■ EXERCISE ■
When a line in the material contains the word "body", copy it.

■ SUPPLIED RECORDS ■
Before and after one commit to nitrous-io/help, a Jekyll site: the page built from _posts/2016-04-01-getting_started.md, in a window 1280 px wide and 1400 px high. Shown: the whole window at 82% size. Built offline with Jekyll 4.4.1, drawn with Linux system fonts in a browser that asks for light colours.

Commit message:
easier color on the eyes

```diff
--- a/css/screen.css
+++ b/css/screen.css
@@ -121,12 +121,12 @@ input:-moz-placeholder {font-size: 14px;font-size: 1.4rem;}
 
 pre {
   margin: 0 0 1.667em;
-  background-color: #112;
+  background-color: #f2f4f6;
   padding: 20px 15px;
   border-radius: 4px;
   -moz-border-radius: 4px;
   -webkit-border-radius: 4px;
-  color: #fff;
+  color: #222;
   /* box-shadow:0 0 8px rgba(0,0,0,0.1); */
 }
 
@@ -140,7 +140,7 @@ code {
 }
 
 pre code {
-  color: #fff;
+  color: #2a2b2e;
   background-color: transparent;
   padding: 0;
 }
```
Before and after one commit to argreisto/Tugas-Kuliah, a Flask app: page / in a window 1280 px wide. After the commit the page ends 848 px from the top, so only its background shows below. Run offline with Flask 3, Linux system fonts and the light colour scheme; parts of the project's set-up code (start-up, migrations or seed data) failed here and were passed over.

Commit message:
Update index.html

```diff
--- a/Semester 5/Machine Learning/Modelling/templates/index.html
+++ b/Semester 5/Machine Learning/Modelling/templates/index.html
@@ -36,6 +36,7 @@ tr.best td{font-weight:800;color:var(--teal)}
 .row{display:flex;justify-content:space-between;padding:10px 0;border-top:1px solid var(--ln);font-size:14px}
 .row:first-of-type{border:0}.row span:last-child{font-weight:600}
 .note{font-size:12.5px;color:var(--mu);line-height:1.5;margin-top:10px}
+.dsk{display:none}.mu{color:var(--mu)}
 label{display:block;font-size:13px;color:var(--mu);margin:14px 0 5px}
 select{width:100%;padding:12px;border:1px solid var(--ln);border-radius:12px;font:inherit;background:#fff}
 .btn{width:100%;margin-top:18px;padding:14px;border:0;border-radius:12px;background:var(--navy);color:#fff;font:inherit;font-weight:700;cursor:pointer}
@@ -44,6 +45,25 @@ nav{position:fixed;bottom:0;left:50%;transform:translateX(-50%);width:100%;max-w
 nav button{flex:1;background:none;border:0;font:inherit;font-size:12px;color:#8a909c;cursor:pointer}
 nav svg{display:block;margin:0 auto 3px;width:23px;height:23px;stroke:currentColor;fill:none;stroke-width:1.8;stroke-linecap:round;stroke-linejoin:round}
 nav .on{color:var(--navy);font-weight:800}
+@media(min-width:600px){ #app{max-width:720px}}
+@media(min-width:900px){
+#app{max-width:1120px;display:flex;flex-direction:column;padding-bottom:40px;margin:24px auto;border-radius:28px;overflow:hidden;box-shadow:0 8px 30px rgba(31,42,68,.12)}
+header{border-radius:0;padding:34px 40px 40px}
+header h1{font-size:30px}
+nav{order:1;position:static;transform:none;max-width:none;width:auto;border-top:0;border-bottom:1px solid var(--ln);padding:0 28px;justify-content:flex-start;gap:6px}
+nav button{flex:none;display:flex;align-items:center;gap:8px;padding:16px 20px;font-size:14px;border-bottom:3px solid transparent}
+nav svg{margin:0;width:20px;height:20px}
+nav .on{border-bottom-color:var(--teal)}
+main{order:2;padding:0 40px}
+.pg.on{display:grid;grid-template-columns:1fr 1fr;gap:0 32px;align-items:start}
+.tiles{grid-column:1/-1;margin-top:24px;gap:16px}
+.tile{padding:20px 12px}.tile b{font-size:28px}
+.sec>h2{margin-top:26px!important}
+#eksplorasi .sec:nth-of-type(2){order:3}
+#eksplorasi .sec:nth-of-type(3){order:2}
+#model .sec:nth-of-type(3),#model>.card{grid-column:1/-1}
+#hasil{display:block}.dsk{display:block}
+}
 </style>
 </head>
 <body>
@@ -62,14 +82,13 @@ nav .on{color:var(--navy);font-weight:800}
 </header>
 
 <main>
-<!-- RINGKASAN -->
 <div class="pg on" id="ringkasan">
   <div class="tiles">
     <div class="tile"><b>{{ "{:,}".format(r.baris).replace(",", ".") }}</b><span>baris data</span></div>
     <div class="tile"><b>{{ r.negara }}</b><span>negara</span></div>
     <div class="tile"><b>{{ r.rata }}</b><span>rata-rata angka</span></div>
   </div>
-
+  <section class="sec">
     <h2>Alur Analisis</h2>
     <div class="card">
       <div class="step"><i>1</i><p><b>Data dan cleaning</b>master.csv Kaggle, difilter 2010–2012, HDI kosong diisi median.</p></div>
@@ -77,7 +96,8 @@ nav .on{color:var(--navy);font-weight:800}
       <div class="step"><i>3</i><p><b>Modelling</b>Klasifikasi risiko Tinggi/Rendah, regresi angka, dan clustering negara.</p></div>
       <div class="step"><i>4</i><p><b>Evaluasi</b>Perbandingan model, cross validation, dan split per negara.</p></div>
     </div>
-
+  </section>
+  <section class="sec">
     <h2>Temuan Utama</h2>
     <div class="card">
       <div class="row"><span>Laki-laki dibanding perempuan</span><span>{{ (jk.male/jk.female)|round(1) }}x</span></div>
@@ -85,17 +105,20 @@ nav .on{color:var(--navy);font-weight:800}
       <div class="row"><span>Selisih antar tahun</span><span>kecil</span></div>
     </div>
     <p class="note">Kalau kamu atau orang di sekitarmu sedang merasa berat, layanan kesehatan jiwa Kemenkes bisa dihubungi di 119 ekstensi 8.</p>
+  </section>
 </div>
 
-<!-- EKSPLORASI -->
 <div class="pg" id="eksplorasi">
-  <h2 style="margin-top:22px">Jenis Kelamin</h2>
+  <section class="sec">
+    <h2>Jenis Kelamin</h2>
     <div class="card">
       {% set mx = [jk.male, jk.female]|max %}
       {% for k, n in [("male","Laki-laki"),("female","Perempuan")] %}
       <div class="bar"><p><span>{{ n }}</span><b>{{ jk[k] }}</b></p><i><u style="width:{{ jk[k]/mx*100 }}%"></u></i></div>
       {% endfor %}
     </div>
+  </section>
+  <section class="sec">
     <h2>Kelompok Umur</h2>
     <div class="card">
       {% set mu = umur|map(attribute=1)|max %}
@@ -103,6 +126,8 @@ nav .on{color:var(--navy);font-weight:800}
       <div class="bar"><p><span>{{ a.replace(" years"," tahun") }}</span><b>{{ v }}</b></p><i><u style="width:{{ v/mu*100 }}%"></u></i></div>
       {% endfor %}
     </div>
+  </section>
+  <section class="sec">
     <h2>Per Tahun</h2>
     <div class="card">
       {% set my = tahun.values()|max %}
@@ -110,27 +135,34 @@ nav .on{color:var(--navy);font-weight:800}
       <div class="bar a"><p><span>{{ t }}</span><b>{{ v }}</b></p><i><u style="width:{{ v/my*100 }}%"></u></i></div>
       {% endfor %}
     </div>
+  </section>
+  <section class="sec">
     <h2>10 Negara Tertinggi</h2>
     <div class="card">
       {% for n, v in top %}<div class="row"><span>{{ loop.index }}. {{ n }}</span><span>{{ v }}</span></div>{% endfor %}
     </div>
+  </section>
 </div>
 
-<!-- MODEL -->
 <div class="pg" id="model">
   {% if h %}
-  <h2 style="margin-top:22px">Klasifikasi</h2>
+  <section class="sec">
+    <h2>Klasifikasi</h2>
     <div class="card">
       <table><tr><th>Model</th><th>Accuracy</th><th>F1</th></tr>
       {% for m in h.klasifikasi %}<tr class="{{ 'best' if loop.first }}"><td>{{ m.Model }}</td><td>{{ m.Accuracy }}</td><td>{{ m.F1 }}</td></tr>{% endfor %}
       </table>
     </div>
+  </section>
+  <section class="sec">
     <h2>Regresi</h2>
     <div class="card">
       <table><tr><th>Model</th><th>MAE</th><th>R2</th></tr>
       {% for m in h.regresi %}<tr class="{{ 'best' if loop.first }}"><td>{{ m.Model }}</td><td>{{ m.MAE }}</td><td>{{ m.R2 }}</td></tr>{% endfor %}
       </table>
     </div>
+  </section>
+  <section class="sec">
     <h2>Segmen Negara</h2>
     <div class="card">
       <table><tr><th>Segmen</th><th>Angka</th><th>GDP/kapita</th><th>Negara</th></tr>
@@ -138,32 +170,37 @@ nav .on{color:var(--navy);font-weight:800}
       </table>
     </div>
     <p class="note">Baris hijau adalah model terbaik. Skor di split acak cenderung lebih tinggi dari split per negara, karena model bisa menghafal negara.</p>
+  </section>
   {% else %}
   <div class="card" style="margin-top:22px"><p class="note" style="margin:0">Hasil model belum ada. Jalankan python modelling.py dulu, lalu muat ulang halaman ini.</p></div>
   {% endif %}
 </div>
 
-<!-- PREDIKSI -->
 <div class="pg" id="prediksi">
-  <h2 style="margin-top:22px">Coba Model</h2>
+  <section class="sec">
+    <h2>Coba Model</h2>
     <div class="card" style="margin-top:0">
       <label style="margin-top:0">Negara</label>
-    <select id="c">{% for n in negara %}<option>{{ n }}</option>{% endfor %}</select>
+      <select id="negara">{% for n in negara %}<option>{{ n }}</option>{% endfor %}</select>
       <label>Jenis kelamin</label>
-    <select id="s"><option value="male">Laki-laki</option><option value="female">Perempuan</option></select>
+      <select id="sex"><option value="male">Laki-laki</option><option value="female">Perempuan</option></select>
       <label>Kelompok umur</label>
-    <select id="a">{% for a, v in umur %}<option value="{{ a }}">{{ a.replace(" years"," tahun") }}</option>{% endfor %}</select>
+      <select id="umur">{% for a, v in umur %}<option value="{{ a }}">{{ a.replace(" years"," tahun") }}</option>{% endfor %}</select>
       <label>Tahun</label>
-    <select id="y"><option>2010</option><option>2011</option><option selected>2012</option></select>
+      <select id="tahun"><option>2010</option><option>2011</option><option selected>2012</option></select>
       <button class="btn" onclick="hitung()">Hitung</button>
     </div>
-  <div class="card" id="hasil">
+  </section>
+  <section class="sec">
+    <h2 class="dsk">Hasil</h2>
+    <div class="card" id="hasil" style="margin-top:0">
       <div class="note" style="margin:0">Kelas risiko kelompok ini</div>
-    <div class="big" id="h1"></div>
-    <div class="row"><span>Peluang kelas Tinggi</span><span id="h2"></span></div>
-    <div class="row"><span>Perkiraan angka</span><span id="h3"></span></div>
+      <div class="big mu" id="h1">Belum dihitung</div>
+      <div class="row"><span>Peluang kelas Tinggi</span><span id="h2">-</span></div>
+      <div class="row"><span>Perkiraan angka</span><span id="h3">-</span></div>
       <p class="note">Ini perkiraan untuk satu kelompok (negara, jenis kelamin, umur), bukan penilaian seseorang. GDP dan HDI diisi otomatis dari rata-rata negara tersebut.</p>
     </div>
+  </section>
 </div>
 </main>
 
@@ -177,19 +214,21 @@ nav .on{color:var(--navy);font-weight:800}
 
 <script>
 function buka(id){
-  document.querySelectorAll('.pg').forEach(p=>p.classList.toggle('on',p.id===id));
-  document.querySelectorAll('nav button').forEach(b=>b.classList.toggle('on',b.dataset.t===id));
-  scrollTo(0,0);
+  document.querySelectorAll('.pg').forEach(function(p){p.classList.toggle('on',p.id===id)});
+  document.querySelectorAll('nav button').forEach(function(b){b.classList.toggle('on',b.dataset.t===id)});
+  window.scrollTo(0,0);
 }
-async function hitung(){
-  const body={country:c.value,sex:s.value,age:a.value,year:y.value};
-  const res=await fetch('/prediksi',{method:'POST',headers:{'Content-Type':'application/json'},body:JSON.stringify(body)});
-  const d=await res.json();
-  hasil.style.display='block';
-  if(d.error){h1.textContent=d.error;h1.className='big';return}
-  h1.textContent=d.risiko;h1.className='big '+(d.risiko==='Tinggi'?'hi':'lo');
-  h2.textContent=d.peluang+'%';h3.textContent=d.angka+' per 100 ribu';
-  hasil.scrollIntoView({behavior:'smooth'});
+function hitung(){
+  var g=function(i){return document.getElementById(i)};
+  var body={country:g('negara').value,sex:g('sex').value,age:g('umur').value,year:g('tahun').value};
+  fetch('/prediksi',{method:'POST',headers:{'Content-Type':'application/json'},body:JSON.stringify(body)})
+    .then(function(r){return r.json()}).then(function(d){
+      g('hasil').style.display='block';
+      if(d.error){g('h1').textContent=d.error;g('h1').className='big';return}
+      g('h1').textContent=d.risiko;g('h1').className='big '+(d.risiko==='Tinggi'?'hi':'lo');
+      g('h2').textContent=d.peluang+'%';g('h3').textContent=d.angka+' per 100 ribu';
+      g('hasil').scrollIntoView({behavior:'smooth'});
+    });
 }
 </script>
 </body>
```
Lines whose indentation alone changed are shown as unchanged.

■ TASK ANSWER ■
 <body>
-  const body={country:c.value,sex:s.value,age:a.value,year:y.value};
-  const res=await fetch('/prediksi',{method:'POST',headers:{'Content-Type':'application/json'},body:JSON.stringify(body)});
+  var body={country:g('negara').value,sex:g('sex').value,age:g('umur').value,year:g('tahun').value};
+  fetch('/prediksi',{method:'POST',headers:{'Content-Type':'application/json'},body:JSON.stringify(body)})
 </body>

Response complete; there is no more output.